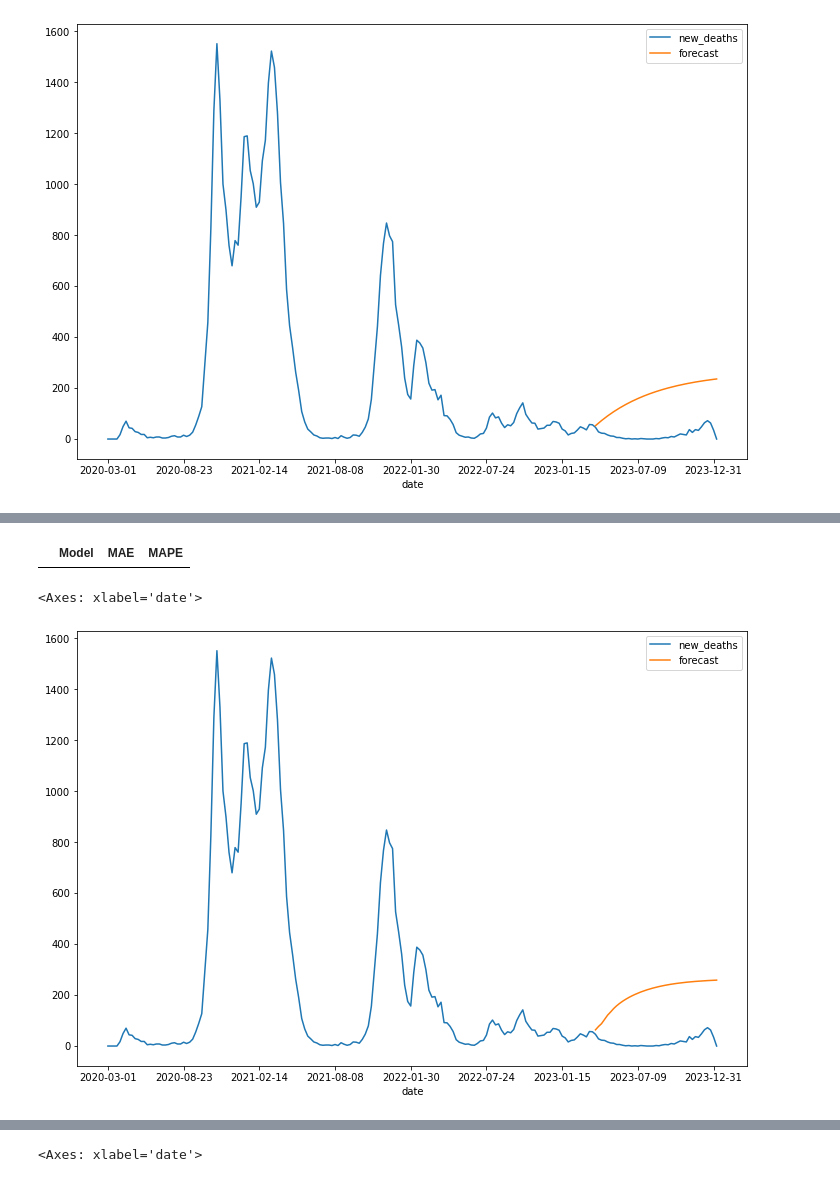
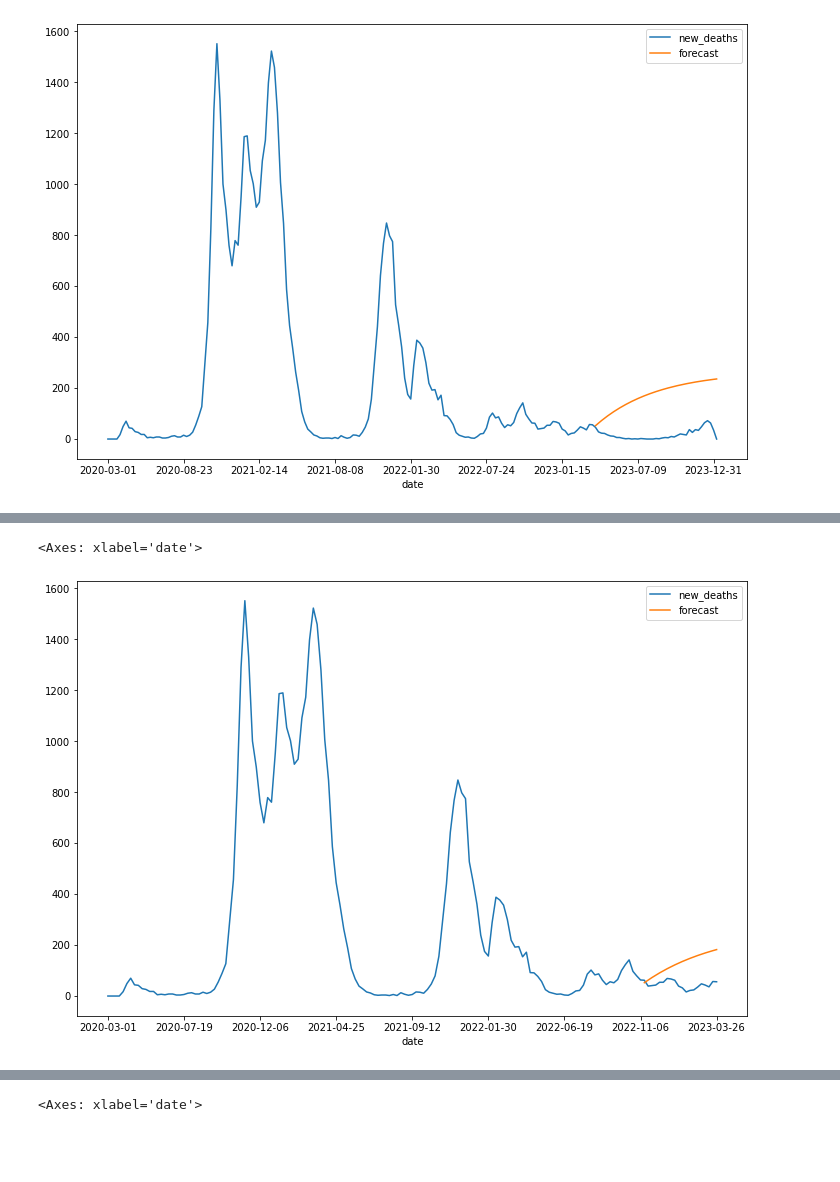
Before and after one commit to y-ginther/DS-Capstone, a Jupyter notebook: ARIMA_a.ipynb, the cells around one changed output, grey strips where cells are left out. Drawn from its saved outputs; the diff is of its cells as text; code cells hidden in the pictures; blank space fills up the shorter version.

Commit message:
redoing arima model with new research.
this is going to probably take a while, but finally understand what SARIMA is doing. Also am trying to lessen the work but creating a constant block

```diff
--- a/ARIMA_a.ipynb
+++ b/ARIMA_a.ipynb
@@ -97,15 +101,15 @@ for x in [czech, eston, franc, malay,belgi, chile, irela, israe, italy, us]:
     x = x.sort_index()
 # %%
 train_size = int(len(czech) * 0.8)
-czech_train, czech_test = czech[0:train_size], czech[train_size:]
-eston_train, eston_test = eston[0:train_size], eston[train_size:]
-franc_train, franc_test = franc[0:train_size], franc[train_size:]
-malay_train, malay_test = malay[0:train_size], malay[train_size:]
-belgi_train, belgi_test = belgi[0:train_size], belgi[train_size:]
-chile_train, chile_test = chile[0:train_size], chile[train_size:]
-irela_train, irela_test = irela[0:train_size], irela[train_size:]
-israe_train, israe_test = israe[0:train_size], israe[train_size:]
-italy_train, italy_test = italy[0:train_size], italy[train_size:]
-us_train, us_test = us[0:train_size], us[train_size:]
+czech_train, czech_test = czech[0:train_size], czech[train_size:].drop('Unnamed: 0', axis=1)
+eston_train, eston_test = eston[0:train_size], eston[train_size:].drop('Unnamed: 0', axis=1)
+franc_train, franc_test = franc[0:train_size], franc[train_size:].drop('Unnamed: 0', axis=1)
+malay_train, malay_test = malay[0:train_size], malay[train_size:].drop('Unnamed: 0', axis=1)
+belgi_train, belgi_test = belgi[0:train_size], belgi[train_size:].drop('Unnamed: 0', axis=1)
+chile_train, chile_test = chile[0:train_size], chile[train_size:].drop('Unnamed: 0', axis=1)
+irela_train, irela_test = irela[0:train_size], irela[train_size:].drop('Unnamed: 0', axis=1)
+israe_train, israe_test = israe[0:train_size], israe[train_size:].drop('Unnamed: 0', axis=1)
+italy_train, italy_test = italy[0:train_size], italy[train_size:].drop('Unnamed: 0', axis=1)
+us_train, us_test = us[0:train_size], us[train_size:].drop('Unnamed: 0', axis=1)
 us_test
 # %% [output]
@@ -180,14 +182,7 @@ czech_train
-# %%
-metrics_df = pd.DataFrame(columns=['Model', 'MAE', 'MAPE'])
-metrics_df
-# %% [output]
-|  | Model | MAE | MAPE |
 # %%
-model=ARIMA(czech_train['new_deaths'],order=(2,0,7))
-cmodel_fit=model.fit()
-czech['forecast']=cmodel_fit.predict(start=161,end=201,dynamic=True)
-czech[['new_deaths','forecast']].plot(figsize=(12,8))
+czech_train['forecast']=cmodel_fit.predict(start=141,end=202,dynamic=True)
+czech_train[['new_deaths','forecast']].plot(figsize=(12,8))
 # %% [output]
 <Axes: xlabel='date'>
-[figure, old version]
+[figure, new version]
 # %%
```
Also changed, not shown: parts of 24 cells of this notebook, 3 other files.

========================================================================

» Exercise: The lines to return are those in the material above that hold "output".

» Solution for this task:
Before and after one commit to y-ginther/DS-Capstone, a Jupyter notebook: ARIMA_a.ipynb, the cells around one changed output, grey strips where cells are left out. Drawn from its saved outputs; the diff is of its cells as text; code cells hidden in the pictures; blank space fills up the shorter version.
 # %% [output]
-# %% [output]
 # %% [output]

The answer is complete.